Firstly, any discussion about this alters depending on where you live. Some countries have ridiculously difficult regulations for noting every track a DJ plays etc, while some are far more pragmatic or simply don’t enforce their laws. Where you live matters.
However, the basic principle is that the venue needs to have the licence not the DJ. However, mobile DJs may need their own licence if not playing in places that already have one but where people are paying for admission. So that means for most DJs, most of the time, you’re probably covered by your venue or venues.
The complications are introduced by digital music. Look in the small print on your favourite digital music store and it’ll almost certainly tell you the music you pay for is for your own personal use only. Even Beatport has such a line, which is clearly ridiculous for a DJ store.
Here’s another complication: Recently software has started offering access to streaming music services (for instance, djay Pro 1.1 on Mac has this, and even now touts the fact that it works on Pioneer CDJs and XDJs, which of course are in 80% of DJ booths worldwide). Yet Spotify etc have similar clauses in their user agreements about personal use only.
So in both these cases, some lawyer somewhere could make the case that as a DJ, you’re breaking the law by playing tracks you bought from Beatport, or tracks streamed from your Spotify paid subscription. As streaming music is on the up, the latter especially is a whole new can of worms.
Here’s another bizarre one.
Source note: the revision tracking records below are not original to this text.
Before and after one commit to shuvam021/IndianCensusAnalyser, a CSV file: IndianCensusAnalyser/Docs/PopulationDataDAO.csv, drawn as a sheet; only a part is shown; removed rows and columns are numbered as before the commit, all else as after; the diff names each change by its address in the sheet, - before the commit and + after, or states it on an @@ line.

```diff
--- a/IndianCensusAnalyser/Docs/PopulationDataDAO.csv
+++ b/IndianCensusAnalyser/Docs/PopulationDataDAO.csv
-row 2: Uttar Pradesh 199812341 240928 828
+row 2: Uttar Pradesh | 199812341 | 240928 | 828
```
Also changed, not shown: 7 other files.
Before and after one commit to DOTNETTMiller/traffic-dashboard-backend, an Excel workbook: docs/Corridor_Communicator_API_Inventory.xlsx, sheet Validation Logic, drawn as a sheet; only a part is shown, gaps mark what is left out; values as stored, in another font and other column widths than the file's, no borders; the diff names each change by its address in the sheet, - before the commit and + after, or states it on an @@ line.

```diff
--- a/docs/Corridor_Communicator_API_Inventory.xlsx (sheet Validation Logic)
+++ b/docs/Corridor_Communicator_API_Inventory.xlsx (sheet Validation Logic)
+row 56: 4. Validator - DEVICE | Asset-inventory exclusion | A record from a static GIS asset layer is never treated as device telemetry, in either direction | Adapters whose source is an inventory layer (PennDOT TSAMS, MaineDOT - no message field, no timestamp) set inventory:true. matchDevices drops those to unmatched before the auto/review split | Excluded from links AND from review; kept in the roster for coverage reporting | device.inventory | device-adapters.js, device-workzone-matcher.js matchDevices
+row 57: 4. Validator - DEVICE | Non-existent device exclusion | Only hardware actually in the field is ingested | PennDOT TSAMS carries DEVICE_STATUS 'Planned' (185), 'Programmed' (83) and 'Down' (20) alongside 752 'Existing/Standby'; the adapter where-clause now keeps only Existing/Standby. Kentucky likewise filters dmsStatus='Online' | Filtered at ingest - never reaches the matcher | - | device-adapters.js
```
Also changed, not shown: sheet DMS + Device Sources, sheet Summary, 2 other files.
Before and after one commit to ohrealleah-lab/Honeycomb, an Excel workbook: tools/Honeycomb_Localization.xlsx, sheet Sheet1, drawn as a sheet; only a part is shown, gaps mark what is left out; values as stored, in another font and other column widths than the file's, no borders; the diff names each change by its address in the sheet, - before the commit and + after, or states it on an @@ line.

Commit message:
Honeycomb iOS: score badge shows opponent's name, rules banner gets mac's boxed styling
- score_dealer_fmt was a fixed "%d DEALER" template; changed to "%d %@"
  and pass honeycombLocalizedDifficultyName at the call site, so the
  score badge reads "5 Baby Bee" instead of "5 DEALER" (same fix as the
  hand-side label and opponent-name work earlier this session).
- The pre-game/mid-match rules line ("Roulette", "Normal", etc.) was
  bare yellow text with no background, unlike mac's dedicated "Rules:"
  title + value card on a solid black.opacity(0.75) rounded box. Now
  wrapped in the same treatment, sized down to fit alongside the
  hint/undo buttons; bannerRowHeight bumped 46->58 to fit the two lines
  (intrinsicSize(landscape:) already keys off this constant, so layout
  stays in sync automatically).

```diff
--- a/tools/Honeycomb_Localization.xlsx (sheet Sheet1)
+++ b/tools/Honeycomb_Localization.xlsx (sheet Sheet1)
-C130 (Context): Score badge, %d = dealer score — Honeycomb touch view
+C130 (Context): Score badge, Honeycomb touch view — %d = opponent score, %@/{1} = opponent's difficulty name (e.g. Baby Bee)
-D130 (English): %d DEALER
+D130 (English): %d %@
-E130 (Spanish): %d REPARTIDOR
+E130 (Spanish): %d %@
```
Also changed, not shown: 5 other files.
Some countries have a licence that you supposedly need if you play something on a different format to the one you bought it on. So if you buy a CD and play a CD that’s fine, but if you decide to put that music on a USB so you don’t have to cary your CDs everywhere any more, or rip it to your computer so you can use DJ software to play from instead, you need that licence. This is Dick Turpin stuff and DJs are right to be annoyed about it (hello, ProDub licence in the UK).
What’s a DJ to do?
Technology is running faster than the law, and that means grey areas. Our rule is simple: Pay for your music, don’t steal it, and make sure the venues you play at have public performance licences. Ethically that seems to cover it; it’s no one DJ’s job to rewrite copyright law in their country as technology marches forward.
You could look at how many people have actually got into trouble by flouting some technicality or other, too; you may find something that appears by the letter of the law to be illegal has never led to any successful prosecutions. (Of course, I have to add we are not lawyers, we don’t know your country, and we don’t know how easily you sleep at night. Adjust your behaviour accordingly, etc.)
One interesting development is Pioneer’s Kuvo, a “black box” that sits in DJ booths clocking what DJs play, assuming they’re using Pioneer’s system of course. Among the features of the system is a good way of reporting this info back to the record labels etc so that the licensing cash can potentially be divided out more fairly in the future. So it’s not all doom and gloom: Some people are at least thinking of a fair way of this all working as digital becomes the norm, and as streaming rears its head too.
What are your thoughts on DJing with digital music you’re supposedly not meant to use? Where do you draw the line? Where do you see this going in the future? How is it in your country? Please share your thoughts in the comments.